“Wow,” I thought, “the Snob will die when Foy asks her to dance.”
I held my breath as I watched; then I couldn’t believe my eyes! To my utter shock, Cathy Carlisle stood up and let Foy lead her out onto the dance floor. She was as graceful as ever, looking perfectly lovely. As the music started and Foy put his arm awkwardly, hesitantly, on her waist, she smiled that wonderful smile directly into his eyes. But it was Foy’s face that kept my eyes riveted. It was absolutely rapturous! I had never seen him look like that. It was obvious that he was thrilled beyond belief. The two of them moved around the dance floor, his big feet stumbling over the steps, hers never faltering as she continued to smile.
I sat with my mouth open and realized that everyone else did too. Couples on the floor had stopped dancing to turn to watch. Cathy Carlisle and Foy appeared not to notice and danced as if they were oblivious to everyone else.
When the dance ended, Foy walked Cathy Carlisle back to the bleachers, a new look of confidence on his face. He moved on to another girl on the bleachers, asking her to dance. After a moment’s hesitation, the girl jumped up and joined him. He grinned widely at her and everyone else around him, looking as overjoyed as he had moments before.

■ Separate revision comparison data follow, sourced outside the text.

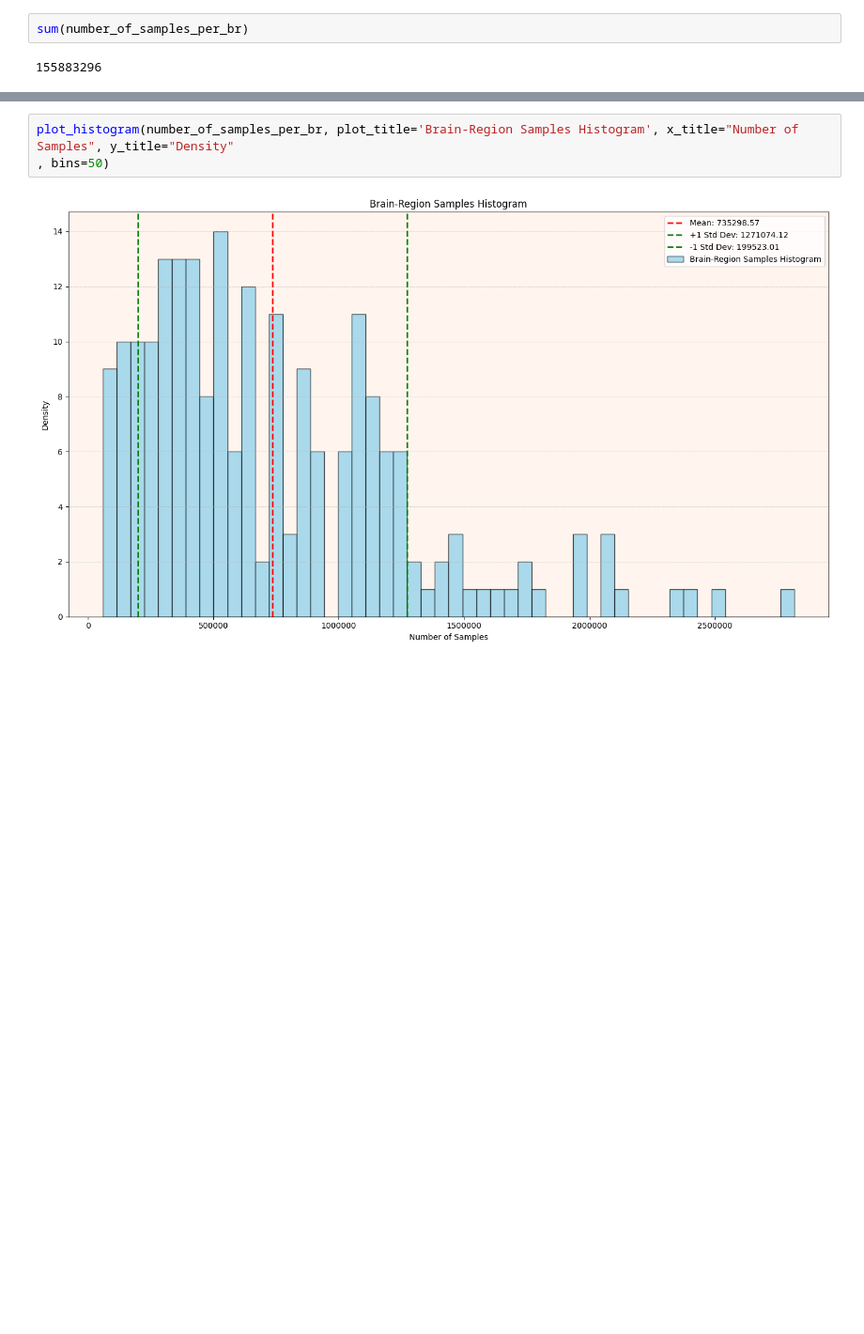
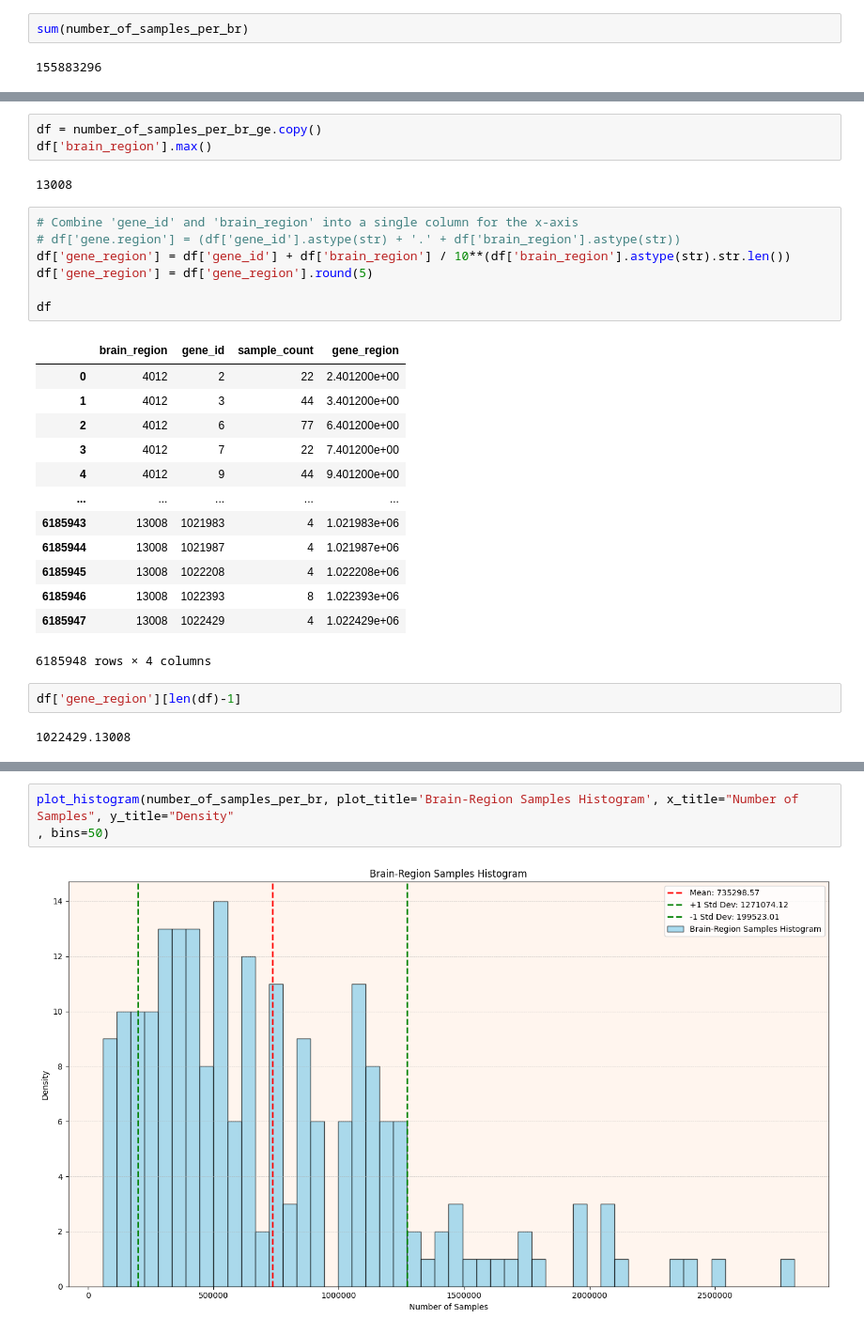
Before and after one commit to KarimIbrahim11/Gene-Expression-Analysis, a Jupyter notebook: notebooks/CS_01_First Analysis.ipynb, the cells around one changed output, grey strips where cells are left out. Shown at 94% size. Cells and saved outputs as stored; diff of their text form; blank space fills up the shorter version.

```diff
--- a/notebooks/CS_01_First Analysis.ipynb
+++ b/notebooks/CS_01_First Analysis.ipynb
@@ -150,0 +166,30 @@ sum(number_of_samples_per_br)
+# %%
+df = number_of_samples_per_br_ge.copy()
+df['brain_region'].max()
+# %% [output]
+13008
+# %%
+# Combine 'gene_id' and 'brain_region' into a single column for the x-axis
+# df['gene.region'] = (df['gene_id'].astype(str) + '.' + df['brain_region'].astype(str))
+df['gene_region'] = df['gene_id'] + df['brain_region'] / 10**(df['brain_region'].astype(str).str.len())
+df['gene_region'] = df['gene_region'].round(5)
+
+df
+# %% [output]
+|  | brain_region | gene_id | sample_count | gene_region |
+| 0 | 4012 | 2 | 22 | 2.401200e+00 |
+| 1 | 4012 | 3 | 44 | 3.401200e+00 |
+| 2 | 4012 | 6 | 77 | 6.401200e+00 |
+| 3 | 4012 | 7 | 22 | 7.401200e+00 |
+| 4 | 4012 | 9 | 44 | 9.401200e+00 |
+| ... | ... | ... | ... | ... |
+| 6185943 | 13008 | 1021983 | 4 | 1.021983e+06 |
+| 6185944 | 13008 | 1021987 | 4 | 1.021987e+06 |
+| 6185945 | 13008 | 1022208 | 4 | 1.022208e+06 |
+| 6185946 | 13008 | 1022393 | 8 | 1.022393e+06 |
+| 6185947 | 13008 | 1022429 | 4 | 1.022429e+06 |
+6185948 rows × 4 columns
+# %%
+df['gene_region'][len(df)-1]
+# %% [output]
+1022429.13008
```
Also changed, not shown: parts of 30 cells of this notebook.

I descended the bleachers in a hurry to join my friends near the door. “I can’t believe it,” I said. “Cathy Carlisle just danced with Foy Murray.”
At that precise moment, I glimpsed my own reflection in the hall window nearby. I stared long and hard as a sudden realization struck me. I had always considered myself “too good” to dance with someone like Foy Murray. As I looked once again at Foy’s glowing face on the dance floor, I knew what kind of person that made me.
I sat, feeling wretched, as I watched Foy dance every dance after that, each with a different girl. From then on, it became an unspoken law at school dances that if Foy Murray asked a girl to dance, she didn’t refuse. It was a sort of contest between us to see who could make him look the happiest.
Each day as we waited for the bus after school, we chatted with Foy, and soon began to actually look forward to having him join in on our conversations. We asked him questions and became genuinely interested in him as a person. Throughout the rest of the school year, Foy continued to make lots of friends, and as he did so, he blossomed before our eyes.
I don’t know what became of Cathy Carlisle. Her family moved back to the city a year later. Foy Murray passed away a few years later, but I’ve often considered how less joyful his last years on earth might have been if not for one lovely 13-year-old who set a firm example of friendship for her classmates.